-- TASK OBJECTIVE --
Look below for the line that has "actor Poster as Người đăng việc (Poster)". Set down the lines from there through the line that has "ngoài đời thực", exactly as written.

(Change detection outputs)

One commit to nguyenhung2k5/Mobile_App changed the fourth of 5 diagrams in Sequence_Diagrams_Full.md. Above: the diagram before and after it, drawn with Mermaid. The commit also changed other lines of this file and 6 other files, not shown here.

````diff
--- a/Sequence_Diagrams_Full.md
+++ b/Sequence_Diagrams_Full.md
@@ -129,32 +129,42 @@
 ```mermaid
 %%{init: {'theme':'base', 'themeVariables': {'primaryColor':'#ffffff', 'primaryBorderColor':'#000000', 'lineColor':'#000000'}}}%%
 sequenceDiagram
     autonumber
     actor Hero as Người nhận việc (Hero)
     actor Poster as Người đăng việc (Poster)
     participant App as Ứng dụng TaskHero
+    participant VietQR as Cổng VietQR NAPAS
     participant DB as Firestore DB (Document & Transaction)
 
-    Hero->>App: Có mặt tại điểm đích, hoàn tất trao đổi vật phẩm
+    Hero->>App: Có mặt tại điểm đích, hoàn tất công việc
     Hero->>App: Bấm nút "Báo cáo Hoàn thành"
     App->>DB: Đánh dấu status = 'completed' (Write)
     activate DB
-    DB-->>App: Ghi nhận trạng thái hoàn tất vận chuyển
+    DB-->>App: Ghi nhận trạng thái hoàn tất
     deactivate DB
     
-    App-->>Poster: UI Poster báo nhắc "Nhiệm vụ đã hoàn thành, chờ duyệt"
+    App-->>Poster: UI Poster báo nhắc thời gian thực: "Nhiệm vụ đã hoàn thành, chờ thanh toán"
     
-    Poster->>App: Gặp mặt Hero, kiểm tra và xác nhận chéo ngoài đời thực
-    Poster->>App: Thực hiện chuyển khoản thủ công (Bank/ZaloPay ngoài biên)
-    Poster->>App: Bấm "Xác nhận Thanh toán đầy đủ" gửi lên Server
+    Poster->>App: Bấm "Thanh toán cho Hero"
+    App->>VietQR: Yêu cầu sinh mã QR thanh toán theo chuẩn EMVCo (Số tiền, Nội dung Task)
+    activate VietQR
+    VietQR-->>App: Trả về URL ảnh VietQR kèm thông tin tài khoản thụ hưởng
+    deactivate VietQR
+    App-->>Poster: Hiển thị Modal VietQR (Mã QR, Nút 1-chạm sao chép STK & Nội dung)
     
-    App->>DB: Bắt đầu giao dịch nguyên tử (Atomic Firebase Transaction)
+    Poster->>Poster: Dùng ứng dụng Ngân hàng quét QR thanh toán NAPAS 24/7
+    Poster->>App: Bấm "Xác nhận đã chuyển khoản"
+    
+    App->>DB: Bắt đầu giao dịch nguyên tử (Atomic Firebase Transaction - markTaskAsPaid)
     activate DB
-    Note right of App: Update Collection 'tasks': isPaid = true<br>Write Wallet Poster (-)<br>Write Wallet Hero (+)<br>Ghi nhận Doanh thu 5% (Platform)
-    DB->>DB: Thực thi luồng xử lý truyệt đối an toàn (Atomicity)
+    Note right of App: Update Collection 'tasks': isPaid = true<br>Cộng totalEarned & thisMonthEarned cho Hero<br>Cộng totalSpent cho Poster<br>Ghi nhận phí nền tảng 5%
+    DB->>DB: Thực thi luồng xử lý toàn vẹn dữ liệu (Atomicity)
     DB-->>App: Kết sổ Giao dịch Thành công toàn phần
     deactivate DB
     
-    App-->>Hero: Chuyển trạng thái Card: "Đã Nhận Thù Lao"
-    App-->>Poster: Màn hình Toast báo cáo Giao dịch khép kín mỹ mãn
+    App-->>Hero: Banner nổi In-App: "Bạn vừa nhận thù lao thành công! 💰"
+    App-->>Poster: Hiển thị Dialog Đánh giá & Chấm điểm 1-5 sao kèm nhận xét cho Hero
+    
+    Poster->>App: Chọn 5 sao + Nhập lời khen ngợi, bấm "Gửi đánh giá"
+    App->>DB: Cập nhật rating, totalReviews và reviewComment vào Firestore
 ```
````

--

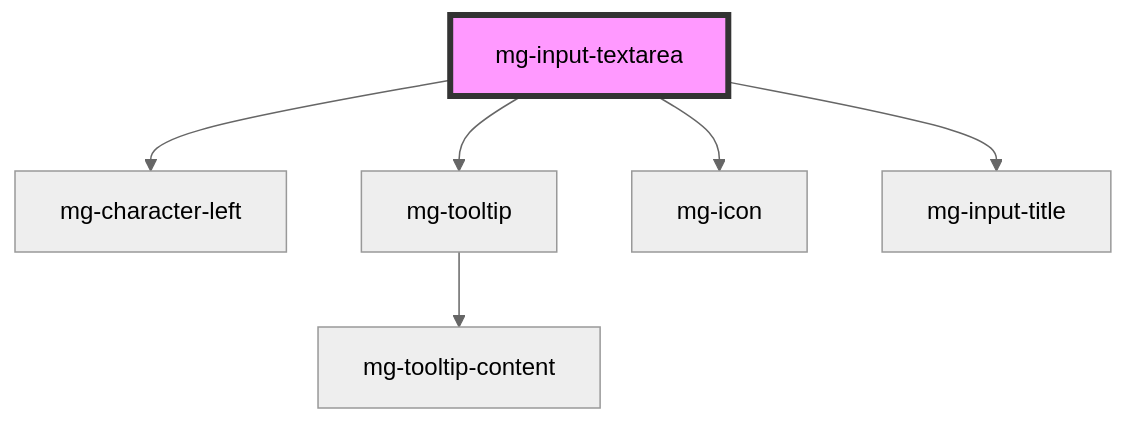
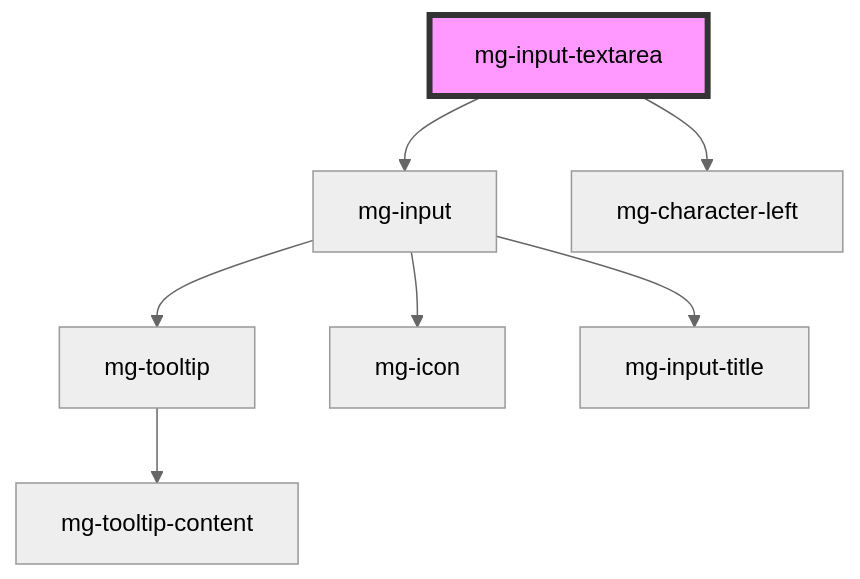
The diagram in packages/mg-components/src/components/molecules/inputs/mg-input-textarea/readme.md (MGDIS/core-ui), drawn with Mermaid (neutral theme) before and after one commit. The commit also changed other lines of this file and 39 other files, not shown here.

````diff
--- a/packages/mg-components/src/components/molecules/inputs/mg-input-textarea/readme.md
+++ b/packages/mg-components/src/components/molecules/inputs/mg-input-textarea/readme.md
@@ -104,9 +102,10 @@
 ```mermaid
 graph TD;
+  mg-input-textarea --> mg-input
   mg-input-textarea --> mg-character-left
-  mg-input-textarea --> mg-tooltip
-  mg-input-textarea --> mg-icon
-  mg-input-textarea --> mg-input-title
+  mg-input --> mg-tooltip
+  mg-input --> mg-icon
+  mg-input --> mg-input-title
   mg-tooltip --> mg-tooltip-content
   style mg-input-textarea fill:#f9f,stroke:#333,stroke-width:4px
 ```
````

...

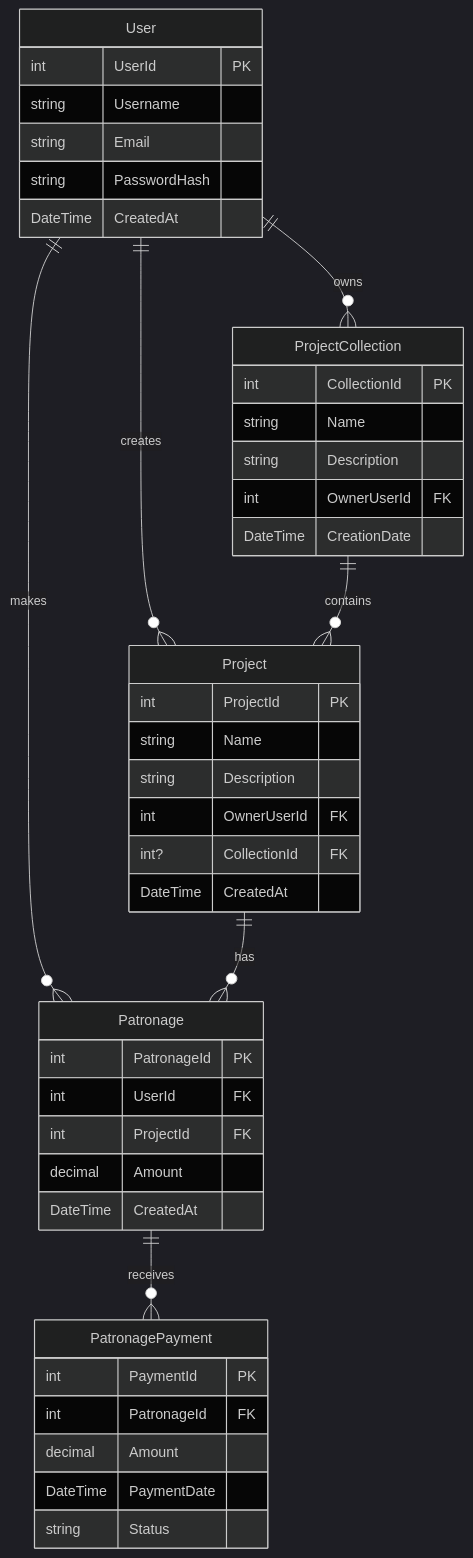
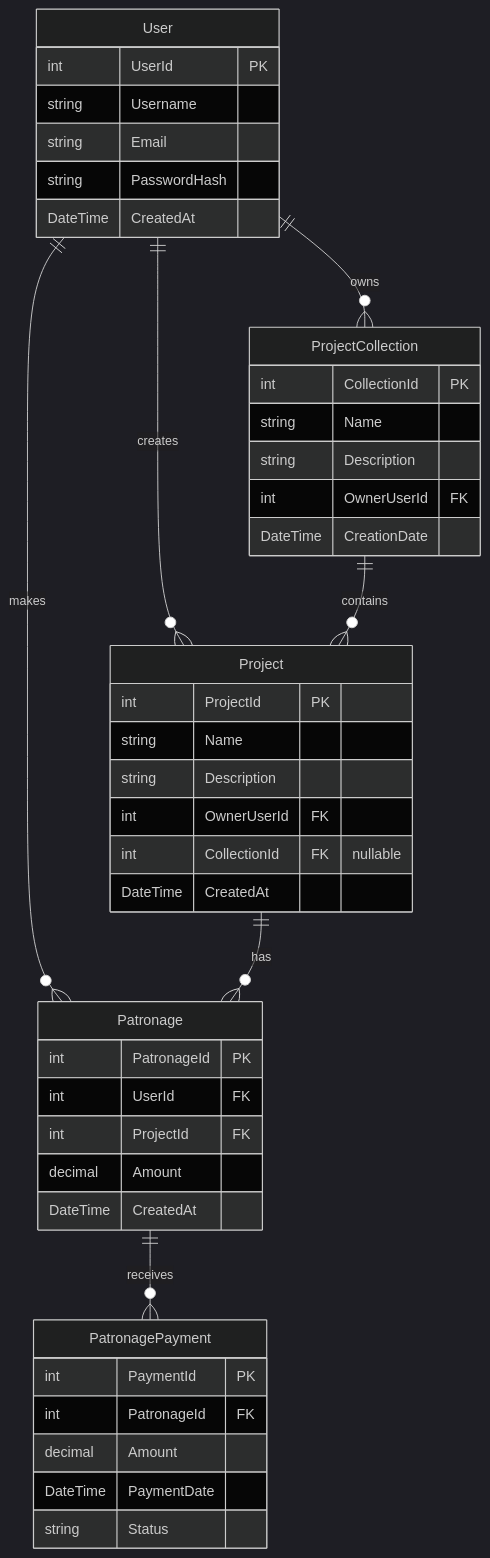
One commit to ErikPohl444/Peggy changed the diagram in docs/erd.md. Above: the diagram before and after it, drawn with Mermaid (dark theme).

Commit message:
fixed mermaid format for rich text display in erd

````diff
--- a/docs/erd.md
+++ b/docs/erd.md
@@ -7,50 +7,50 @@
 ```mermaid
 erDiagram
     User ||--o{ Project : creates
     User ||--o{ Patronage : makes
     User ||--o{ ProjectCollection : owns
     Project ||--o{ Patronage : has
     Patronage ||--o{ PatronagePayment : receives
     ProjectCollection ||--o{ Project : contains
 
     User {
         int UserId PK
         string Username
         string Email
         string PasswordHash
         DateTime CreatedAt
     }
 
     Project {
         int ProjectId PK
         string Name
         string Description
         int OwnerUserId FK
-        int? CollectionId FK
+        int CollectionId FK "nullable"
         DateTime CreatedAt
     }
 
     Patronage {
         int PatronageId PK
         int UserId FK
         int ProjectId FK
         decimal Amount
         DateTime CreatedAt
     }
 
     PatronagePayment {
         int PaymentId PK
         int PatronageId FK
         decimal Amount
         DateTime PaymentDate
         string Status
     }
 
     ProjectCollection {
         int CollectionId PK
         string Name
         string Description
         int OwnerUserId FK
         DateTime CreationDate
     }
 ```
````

-- YOUR SOLUTION --
     actor Poster as Người đăng việc (Poster)
     participant App as Ứng dụng TaskHero
+    participant VietQR as Cổng VietQR NAPAS
     participant DB as Firestore DB (Document & Transaction)
 
-    Hero->>App: Có mặt tại điểm đích, hoàn tất trao đổi vật phẩm
+    Hero->>App: Có mặt tại điểm đích, hoàn tất công việc
     Hero->>App: Bấm nút "Báo cáo Hoàn thành"
     App->>DB: Đánh dấu status = 'completed' (Write)
     activate DB
-    DB-->>App: Ghi nhận trạng thái hoàn tất vận chuyển
+    DB-->>App: Ghi nhận trạng thái hoàn tất
     deactivate DB
     
-    App-->>Poster: UI Poster báo nhắc "Nhiệm vụ đã hoàn thành, chờ duyệt"
+    App-->>Poster: UI Poster báo nhắc thời gian thực: "Nhiệm vụ đã hoàn thành, chờ thanh toán"
     
-    Poster->>App: Gặp mặt Hero, kiểm tra và xác nhận chéo ngoài đời thực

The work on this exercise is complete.